A Do-It-Yourself Home Elevator Or Stairlift?
DIY Home Elevator Safety
Before downloading some plans and getting out your tools for a DIY installation, it’s a great idea to pause for a moment and consider the stakes of the project you’re about to undertake. Some DIY projects are unlikely to cause much harm even if they go awry. If the paint peels off the toolshed – or for that matter the whole toolshed falls down – no one is likely to die.
An incorrectly-installed piece of accessibility equipment, on the other hand, can have grave consequences for the most vulnerable people in your life. Every year, people are killed in elevator accidents, often in old or homebrew units that should have been retired long ago, or never brought into operation. Obviously, this isn’t a statistical group where you want to find family members.
Parts, Repair, And Warranty

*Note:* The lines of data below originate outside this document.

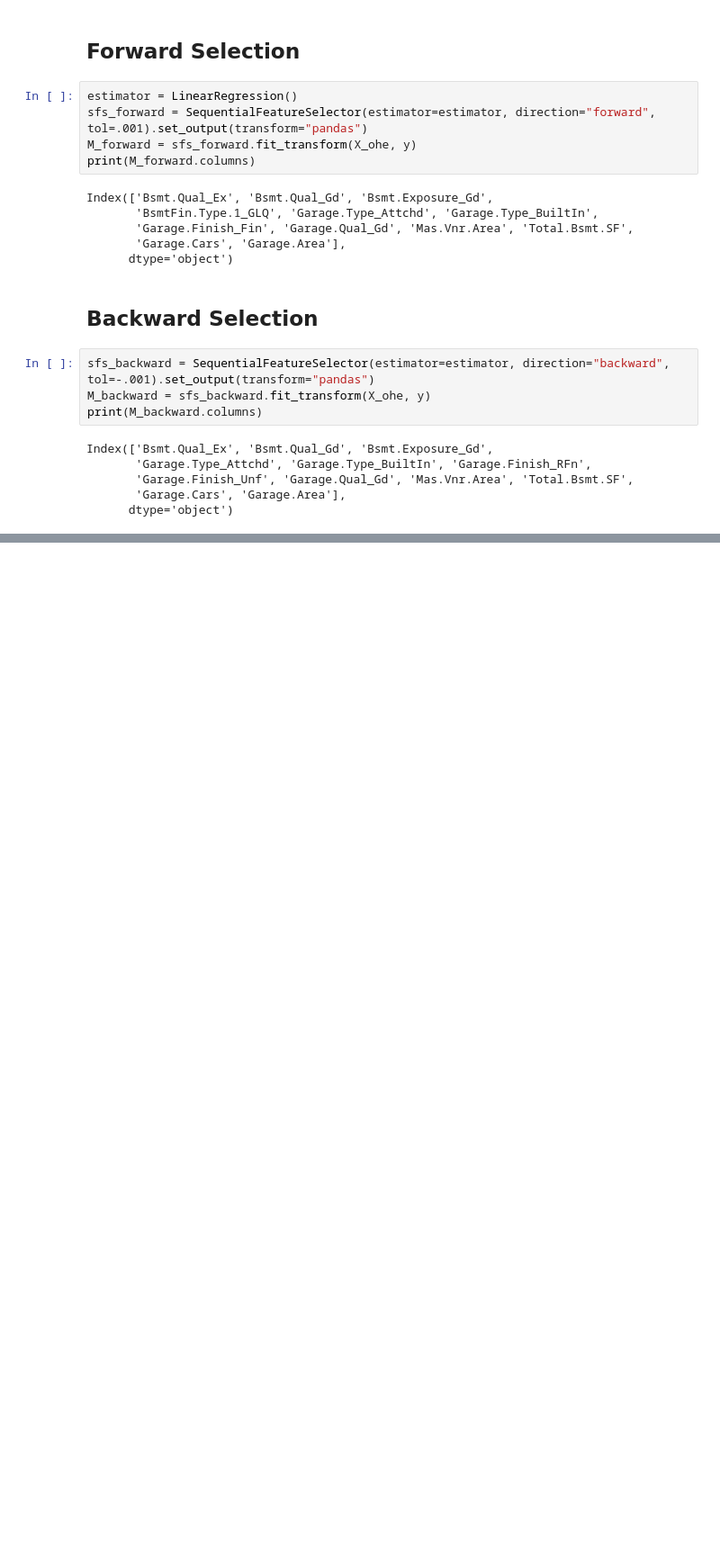
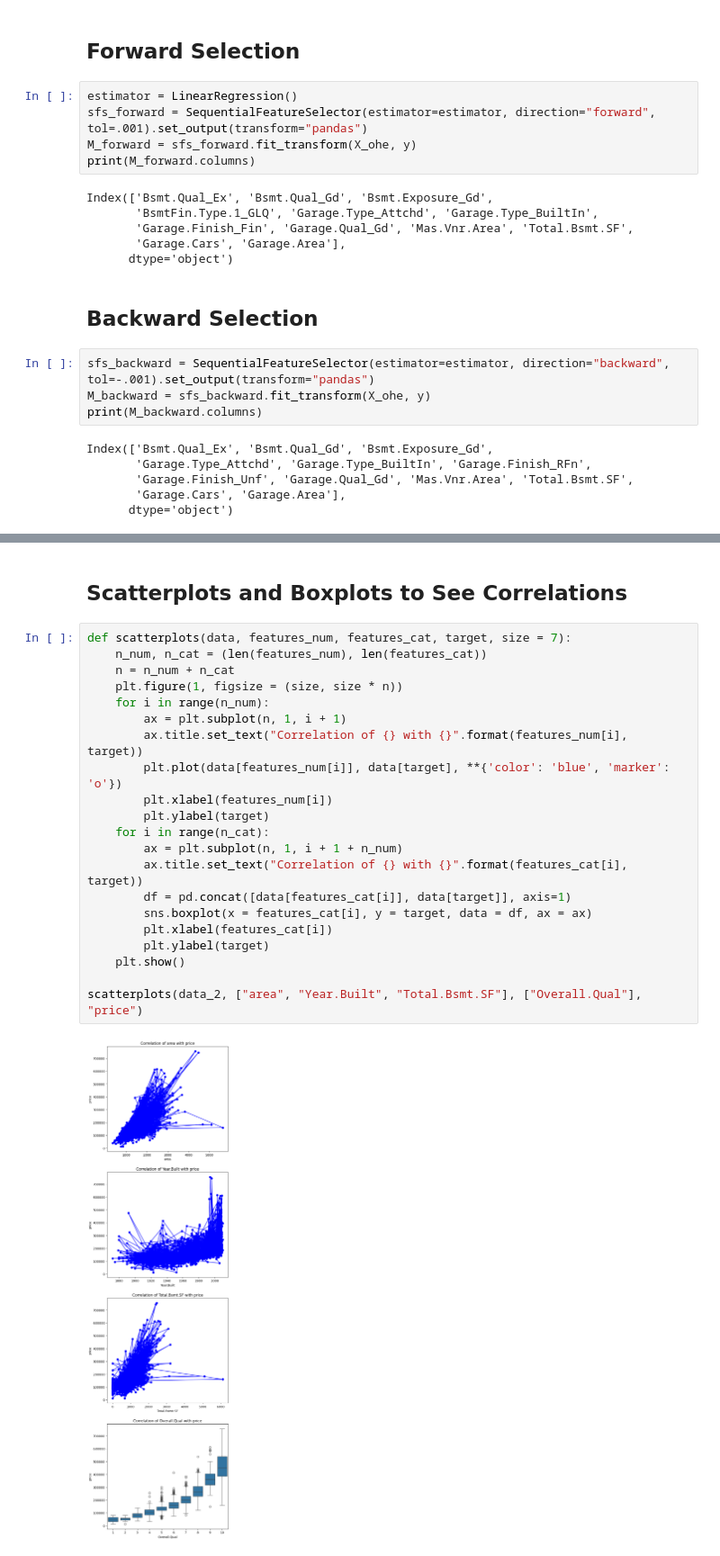
Before and after one commit to CategorIAN/CSCI550MP2, a Jupyter notebook: nb2.ipynb, the cells around one changed output, grey strips where cells are left out. Shown at 90% size. Saved outputs shown, nothing was run; the diff lists cells and outputs as text; blank space fills up the shorter version.

```diff
--- a/nb2.ipynb
+++ b/nb2.ipynb
@@ -81,0 +176,25 @@ Index(['Bsmt.Qual_Ex', 'Bsmt.Qual_Gd', 'Bsmt.Exposure_Gd',
+# %% [markdown]
+## Scatterplots and Boxplots to See Correlations
+# %%
+def scatterplots(data, features_num, features_cat, target, size = 7):
+    n_num, n_cat = (len(features_num), len(features_cat))
+    n = n_num + n_cat
+    plt.figure(1, figsize = (size, size * n))
+    for i in range(n_num):
+        ax = plt.subplot(n, 1, i + 1)
+        ax.title.set_text("Correlation of {} with {}".format(features_num[i], target))
+        plt.plot(data[features_num[i]], data[target], **{'color': 'blue', 'marker': 'o'})
+        plt.xlabel(features_num[i])
+        plt.ylabel(target)
+    for i in range(n_cat):
+        ax = plt.subplot(n, 1, i + 1 + n_num)
+        ax.title.set_text("Correlation of {} with {}".format(features_cat[i], target))
+        df = pd.concat([data[features_cat[i]], data[target]], axis=1)
+        sns.boxplot(x = features_cat[i], y = target, data = df, ax = ax)
+        plt.xlabel(features_cat[i])
+        plt.ylabel(target)
+    plt.show()
+
+scatterplots(data_2, ["area", "Year.Built", "Total.Bsmt.SF"], ["Overall.Qual"], "price")
+# %% [output]
+[figure, added]
```
Also changed, not shown: parts of 17 cells of this notebook, 2 other files.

Apart from considerations of safety, there are simple economic reasons to carefully consider the wisdom of building or installing your own home elevator. These reasons have to do with parts, repair, and warranty on your new unit.
A self-installed home elevator is likely to have no effective warranty, period, regardless of what the manufacturer says on its website. This is because self-installing tends to void whatever warranty the unit might have started out with. Same story with parts: if you can get them at all, you’ll most likely have to hunt down and order them on the Internet, resulting in downtime for your elevator. (And that’s assuming you can get the right parts the first time.)
As for repair, you’ll find that most reputable elevator contractors will hesitate to touch a self-installed unit. This leaves you either working on it yourself or hiring a local handyman to do so – options which, depending on the handyman, may be equally bad.
While a professionally installed home elevator adds significantly to the value of your home, a DIY or jerry-rigged elevator does just the opposite. No responsible home buyer will be eager to take on a property with the unknown variable of a DIY home elevator – which is very unlikely to pass inspection or conform to code.
Given the high volume of injuries and insurance claims produced by self-installed home lifts, insurance companies are working more aggressively than ever to limit their exposure. Many now require a third-party elevator inspection to be completed before they will cover the home. This is just one more way that a DIY lift detracts from the value of your home, and may in fact make it impossible to insure or sell.
What About DIY Stairlifts?
Apart from all the above drawbacks such as user safety, parts, repair, and warranty – which apply equally to stairlifts as home elevators – stairlift installation is simply harder than it might look. For example, a stairlift installation tech should be able to lift an eighty-pound unit and hold it steady, midair, while mating the gear and rail system. If anything gets dropped during this phase, the consequences could be far more serious than just a busted stairlift. You could have a permanently busted installer as well.